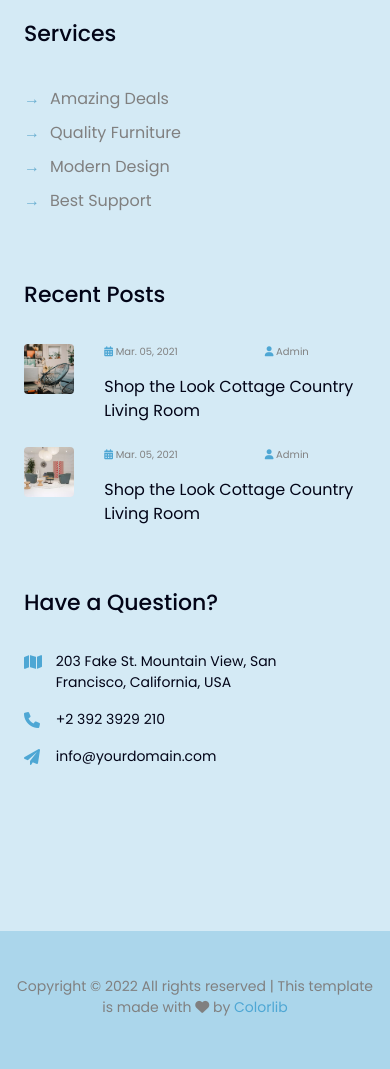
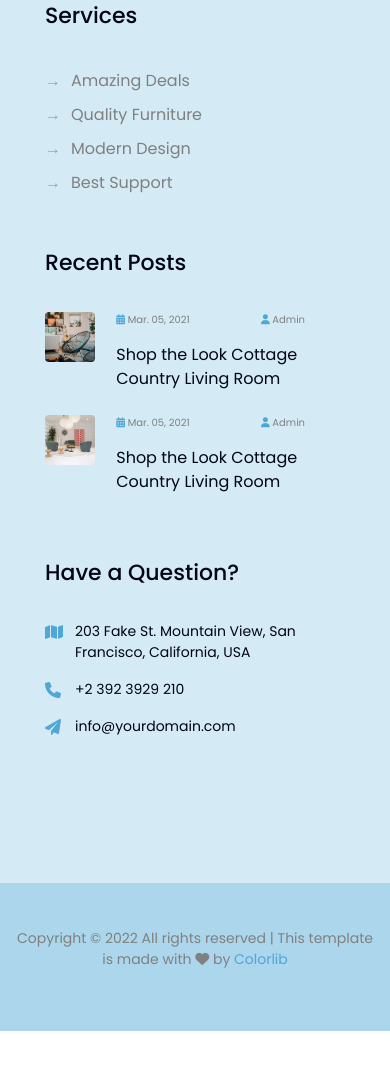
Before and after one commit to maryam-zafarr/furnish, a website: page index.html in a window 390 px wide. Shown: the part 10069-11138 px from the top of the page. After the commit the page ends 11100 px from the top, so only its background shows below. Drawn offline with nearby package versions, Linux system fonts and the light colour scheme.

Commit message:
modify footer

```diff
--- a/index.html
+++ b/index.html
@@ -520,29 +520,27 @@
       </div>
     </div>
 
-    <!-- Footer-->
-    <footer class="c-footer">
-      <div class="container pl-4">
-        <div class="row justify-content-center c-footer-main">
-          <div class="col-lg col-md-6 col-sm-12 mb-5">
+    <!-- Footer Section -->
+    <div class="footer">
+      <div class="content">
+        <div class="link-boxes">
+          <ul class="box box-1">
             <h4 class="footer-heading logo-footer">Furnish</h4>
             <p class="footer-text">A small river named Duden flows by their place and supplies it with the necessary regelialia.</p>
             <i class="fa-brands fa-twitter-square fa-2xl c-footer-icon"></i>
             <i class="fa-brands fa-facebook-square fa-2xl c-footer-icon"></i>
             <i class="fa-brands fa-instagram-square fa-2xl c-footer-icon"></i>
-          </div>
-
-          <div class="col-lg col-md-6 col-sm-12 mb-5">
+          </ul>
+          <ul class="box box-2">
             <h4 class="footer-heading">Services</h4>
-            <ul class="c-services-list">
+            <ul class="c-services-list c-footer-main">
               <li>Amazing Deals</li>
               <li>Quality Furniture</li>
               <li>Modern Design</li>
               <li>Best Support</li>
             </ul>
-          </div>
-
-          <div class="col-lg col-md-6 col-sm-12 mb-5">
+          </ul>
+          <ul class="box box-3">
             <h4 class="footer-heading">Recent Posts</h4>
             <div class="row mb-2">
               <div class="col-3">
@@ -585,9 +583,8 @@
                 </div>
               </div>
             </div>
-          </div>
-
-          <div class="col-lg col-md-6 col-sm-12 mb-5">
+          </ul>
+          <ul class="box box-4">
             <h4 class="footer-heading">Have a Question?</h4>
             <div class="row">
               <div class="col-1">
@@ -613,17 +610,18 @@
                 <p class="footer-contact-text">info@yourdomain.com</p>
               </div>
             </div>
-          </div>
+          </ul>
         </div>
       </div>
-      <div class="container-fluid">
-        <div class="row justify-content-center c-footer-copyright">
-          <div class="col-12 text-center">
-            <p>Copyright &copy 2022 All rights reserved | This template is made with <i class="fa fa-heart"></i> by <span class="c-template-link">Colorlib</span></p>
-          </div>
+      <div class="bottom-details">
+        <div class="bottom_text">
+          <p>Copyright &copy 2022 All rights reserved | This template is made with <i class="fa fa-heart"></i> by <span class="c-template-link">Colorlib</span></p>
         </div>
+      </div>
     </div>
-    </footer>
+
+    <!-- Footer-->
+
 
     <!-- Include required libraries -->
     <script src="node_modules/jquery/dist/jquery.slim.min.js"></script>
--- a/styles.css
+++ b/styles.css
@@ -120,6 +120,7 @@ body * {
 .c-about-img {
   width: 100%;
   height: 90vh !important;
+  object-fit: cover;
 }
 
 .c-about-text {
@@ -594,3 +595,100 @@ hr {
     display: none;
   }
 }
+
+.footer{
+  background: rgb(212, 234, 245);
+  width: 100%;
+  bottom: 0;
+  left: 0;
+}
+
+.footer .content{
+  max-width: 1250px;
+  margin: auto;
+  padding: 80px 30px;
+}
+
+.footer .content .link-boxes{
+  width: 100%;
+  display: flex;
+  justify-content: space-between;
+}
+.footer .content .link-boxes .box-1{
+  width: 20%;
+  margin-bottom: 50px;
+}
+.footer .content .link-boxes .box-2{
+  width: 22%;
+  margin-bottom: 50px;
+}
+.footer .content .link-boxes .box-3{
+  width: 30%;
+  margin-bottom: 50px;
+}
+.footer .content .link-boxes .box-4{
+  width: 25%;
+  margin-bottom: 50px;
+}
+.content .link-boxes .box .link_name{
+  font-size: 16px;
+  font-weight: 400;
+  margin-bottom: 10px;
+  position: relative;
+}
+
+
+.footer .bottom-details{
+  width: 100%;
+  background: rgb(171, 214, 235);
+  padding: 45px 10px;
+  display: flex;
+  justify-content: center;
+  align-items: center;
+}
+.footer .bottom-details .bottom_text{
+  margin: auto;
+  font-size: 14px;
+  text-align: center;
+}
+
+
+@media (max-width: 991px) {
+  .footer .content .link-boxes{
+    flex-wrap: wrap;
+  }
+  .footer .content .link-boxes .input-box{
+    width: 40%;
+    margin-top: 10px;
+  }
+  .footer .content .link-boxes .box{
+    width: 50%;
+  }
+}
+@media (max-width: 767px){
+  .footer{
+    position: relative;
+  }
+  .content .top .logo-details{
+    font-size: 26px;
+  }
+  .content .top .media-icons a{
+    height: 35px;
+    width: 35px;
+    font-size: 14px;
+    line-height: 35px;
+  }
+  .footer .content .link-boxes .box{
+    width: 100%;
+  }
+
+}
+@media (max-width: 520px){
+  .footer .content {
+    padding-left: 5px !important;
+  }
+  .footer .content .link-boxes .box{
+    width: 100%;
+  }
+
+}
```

◆ ◆ ◆ ◆ ◆ ◆ ◆

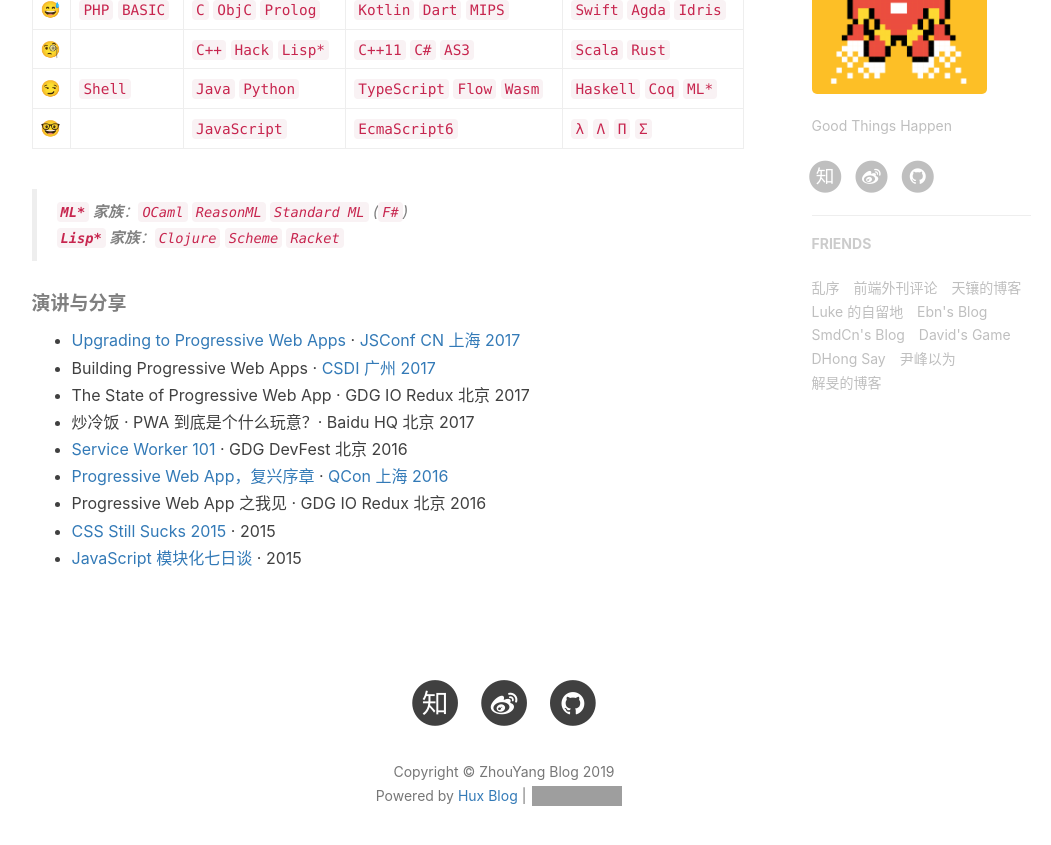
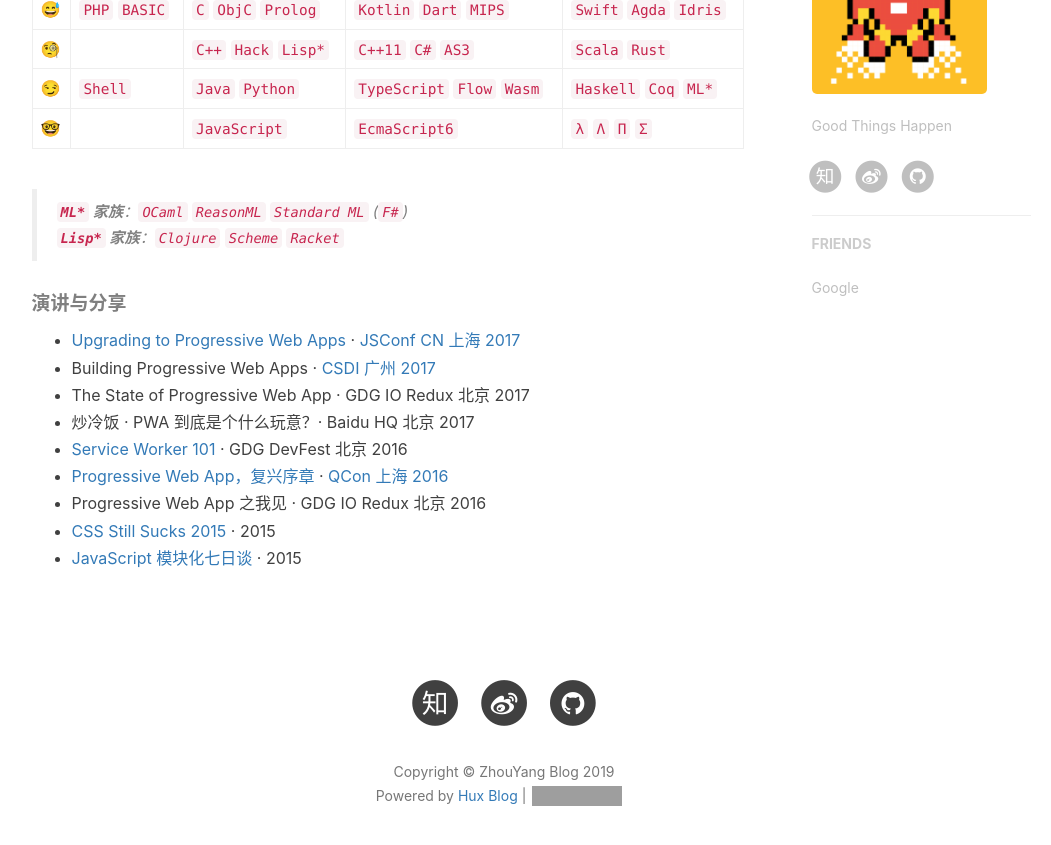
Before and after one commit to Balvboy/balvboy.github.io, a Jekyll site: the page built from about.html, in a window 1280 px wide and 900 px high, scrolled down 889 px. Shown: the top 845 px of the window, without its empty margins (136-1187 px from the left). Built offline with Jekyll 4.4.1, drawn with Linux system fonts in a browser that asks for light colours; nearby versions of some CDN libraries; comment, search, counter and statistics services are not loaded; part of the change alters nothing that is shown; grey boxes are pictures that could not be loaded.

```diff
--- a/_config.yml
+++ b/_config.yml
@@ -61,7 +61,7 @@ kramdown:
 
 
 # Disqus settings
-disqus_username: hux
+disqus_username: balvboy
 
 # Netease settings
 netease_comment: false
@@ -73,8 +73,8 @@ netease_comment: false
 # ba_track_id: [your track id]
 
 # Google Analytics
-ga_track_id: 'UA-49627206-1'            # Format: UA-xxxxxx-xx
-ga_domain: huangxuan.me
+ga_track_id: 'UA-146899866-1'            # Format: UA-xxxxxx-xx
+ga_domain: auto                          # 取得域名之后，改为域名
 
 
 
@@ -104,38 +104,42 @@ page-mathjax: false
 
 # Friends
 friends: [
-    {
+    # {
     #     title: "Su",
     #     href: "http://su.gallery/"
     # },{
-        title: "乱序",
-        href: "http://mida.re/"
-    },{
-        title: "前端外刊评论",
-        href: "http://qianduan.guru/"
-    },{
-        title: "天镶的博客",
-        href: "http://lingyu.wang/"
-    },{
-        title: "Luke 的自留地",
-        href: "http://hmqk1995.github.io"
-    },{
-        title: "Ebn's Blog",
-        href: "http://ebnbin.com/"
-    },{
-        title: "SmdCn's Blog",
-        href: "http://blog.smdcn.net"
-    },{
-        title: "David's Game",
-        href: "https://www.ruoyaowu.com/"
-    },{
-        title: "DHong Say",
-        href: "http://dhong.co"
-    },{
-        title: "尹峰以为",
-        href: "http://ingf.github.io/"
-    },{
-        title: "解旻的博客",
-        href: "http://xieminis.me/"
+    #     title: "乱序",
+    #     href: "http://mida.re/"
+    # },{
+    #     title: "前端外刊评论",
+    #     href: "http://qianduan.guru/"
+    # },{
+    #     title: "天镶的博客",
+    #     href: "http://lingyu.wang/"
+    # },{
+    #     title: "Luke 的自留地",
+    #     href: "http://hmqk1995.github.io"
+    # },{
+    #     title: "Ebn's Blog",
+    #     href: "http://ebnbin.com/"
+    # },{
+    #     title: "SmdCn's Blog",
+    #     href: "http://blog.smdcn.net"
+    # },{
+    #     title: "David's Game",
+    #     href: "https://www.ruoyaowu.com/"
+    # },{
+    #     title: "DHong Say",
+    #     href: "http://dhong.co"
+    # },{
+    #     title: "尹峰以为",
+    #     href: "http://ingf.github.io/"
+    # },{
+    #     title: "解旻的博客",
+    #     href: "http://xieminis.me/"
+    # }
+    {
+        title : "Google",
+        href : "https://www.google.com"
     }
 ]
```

◆ ◆ ◆ ◆ ◆ ◆ ◆

● Task requirements:
Each line of the data that has the string "This" should be returned.

● Result of the exercise:
-            <p>Copyright &copy 2022 All rights reserved | This template is made with <i class="fa fa-heart"></i> by <span class="c-template-link">Colorlib</span></p>
+          <p>Copyright &copy 2022 All rights reserved | This template is made with <i class="fa fa-heart"></i> by <span class="c-template-link">Colorlib</span></p>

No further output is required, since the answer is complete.